Mag
Articles
<?php the_title(); ?>

Independence Is Not A Disaster:

by

After decades of discussion on the political and economic details of a theoretically independent Scotland, the Scottish citizens finally face the vote that could bring this country into reality. The vote on the Scottish Independence Referendum Bill, asking “Should Scotland be an independent country?” will take place this Thursday, September 18, 2014. “We have a shared interest” As part of the discourse on their potential independence, Scottish political leaders are looking to the Nordic countries as models in developing their social and economic policies. In addition to potentially modelling welfare and taxation on Nordic systems, other involvement ranges from applying

Mag
Articles
<?php the_title(); ?>

Funding Dries Up at the Library of Water

by

This year marks the first and only year since its opening in 2007 that VATNASAFN/LIBRARY OF WATER has been unable to fund a writer-in-residence. While one writer, American architect and poet Eric Ellingsen, used the free space this year, the position did not come with its usual stipend. This is due to a familiar story within arts communities in Iceland and abroad: a lack of funding.
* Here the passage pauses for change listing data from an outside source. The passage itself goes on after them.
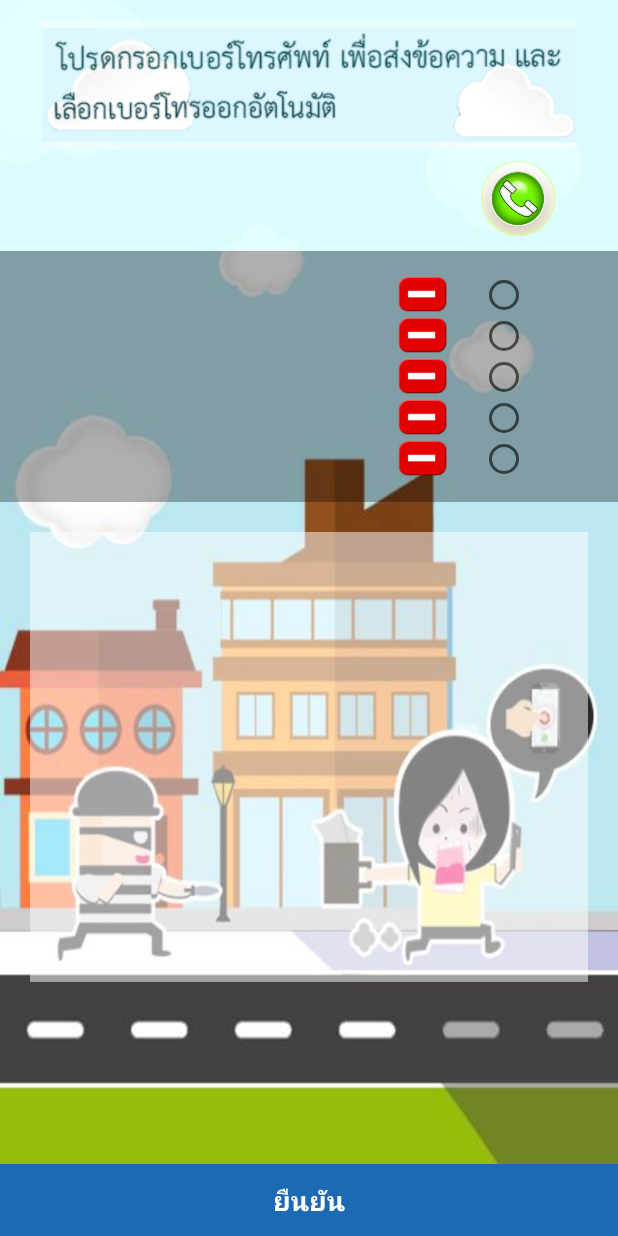
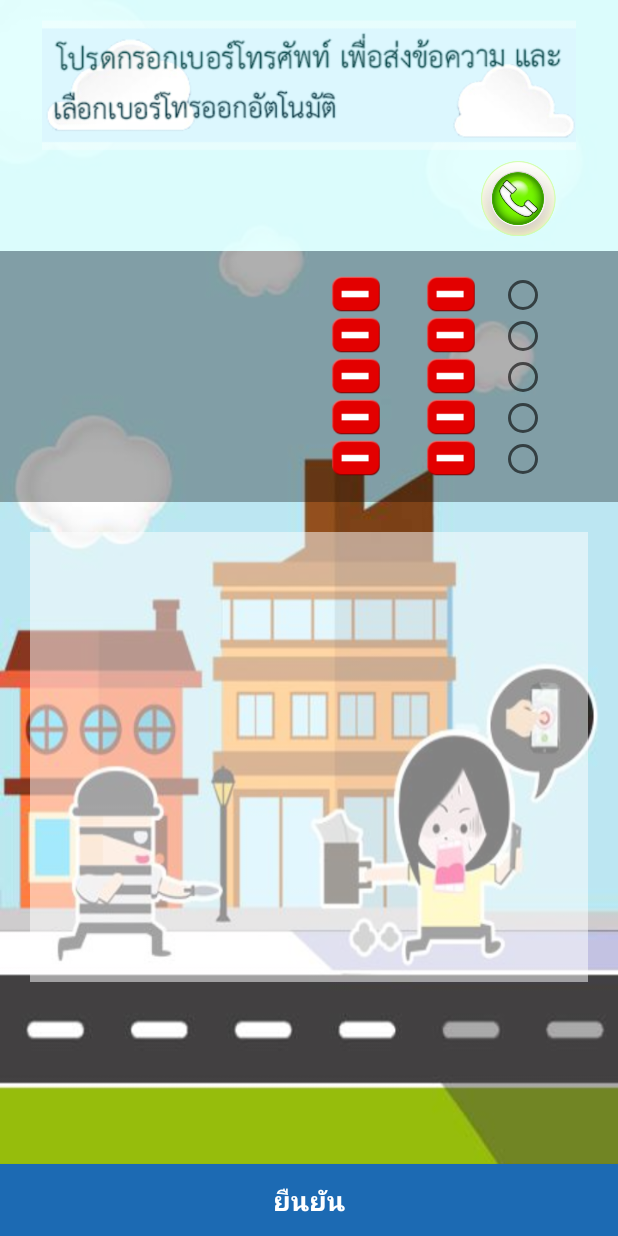
Before and after one commit to masterUNG/A-Help, an Android app: the layout activity_setting.xml on its own in the app's theme, with its tools: preview values and no code run, on a phone screen of 412 x 824 dp. Run offline under Robolectric (Android 15) with nearby library versions, the phone set to English and light mode, and no system bars.

Commit message:
เพิ่ม ปุ่มลบข้อมูล

```diff
--- a/app/src/main/res/layout/activity_setting.xml
+++ b/app/src/main/res/layout/activity_setting.xml
@@ -170,6 +170,48 @@
                     android:layout_height="match_parent"
                     android:layout_weight="1">
 
+                    <ImageView
+                        android:layout_width="match_parent"
+                        android:layout_height="@dimen/h2"
+                        app:srcCompat="@drawable/butdel"
+                        android:id="@+id/imageView6"
+                        android:layout_weight="1" />
+
+                    <ImageView
+                        android:layout_width="match_parent"
+                        android:layout_height="@dimen/h2"
+                        app:srcCompat="@drawable/butdel"
+                        android:id="@+id/imageView7"
+                        android:layout_weight="1" />
+
+                    <ImageView
+                        android:layout_width="match_parent"
+                        android:layout_height="@dimen/h2"
+                        app:srcCompat="@drawable/butdel"
+                        android:id="@+id/imageView8"
+                        android:layout_weight="1" />
+
+                    <ImageView
+                        android:layout_width="match_parent"
+                        android:layout_height="@dimen/h2"
+                        app:srcCompat="@drawable/butdel"
+                        android:id="@+id/imageView9"
+                        android:layout_weight="1" />
+
+                    <ImageView
+                        android:layout_width="match_parent"
+                        android:layout_height="@dimen/h2"
+                        app:srcCompat="@drawable/butdel"
+                        android:id="@+id/imageView10"
+                        android:layout_weight="1" />
+                </LinearLayout>
+
+                <LinearLayout
+                    android:orientation="vertical"
+                    android:layout_width="0dp"
+                    android:layout_height="match_parent"
+                    android:layout_weight="1">
+
                     <RadioGroup
                         android:layout_width="match_parent"
                         android:layout_height="match_parent"
```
Housed in the building that was once Stykkishólmur’s public library, it was converted into a public art installation by American artist Roni Horn in 2007. The finished space includes three collections: a rubber flooring

Mag
Articles
<?php the_title(); ?>

Didaskophilia

by

The Biophilia project has extended its tendrils into many unexpected areas. Its accompanying education outreach programme aims to encourage creativity, whilst using new technology as a gateway to science and music learning. This approach combines the use of cutting-edge apps based on Björk songs like “Virus,” “Crystalline” and “Moon,” with simple exercises designed to be engaging and fun, such as marking a baloon with dots and then blowing it up to illustrate the Big Bang. The education programme went on the road as part of the Biophilia city residencies—runs of three to ten shows that took place in cities like

Mag
Articles
<?php the_title(); ?>

News In Brief: Early September

by

Remember last issue when we complained that the Bárðarbunga volcano was a huge disappointment for not having the decency to erupt? Well, apparently the volcano gods read the Grapevine, because a huge fissure opened up in Holuhraun and began spewing forth some very photogenic magma. Icelanders were quick to ask the most important question: What are we going to name the new lava field when all is said and done? The jury’s still out on that one, but for now, this is proving to be the ideal volcanic situation: pretty lava, no airplane-choking ash clouds and no one hurt or

Mag
Articles
<?php the_title(); ?>

Why You Can’t Go See The Eruption

by

In the middle of the night on Saturday, August 16, an intense swarm of seismic activity began in the area of Bárðarbunga—one of many central volcanoes nobody can pronounce—under Europe’s largest glacier, Vatnajökull. Since that day, my co-workers and I at the Icelandic Meteorological Office (aka the IMO) have been working day and night to monitor the activity, holding daily meetings with the Civil Protection services, and trying to figure out the possible outcomes of these events, which might just be the start of something a lot bigger. When the activity began, it was incredible how we could follow the

Mag
Articles
<?php the_title(); ?>

A Volcano Bigger Than Timberlake

by

The most prominent, truly devastating volcanic eruption in Icelanders’ public memory is arguably the late-18th century eruption in the volcanic ridge Lakí, followed by the Móðuharðindi, two years of all-over brutal hardships. The sky went dark, and the sun faded, while ashes destroyed pastures, and temperatures sank, leading to the death of an estimated 75% of the country’s livestock and a fifth of its human population. Then there was the late-19th century eruption, after which a fifth of the island’s populace moved to Canada. The ashes from the sudden 1973 eruption in the Vestmannaeyjar archipelago destroyed 400 homes. One person

Show Me More!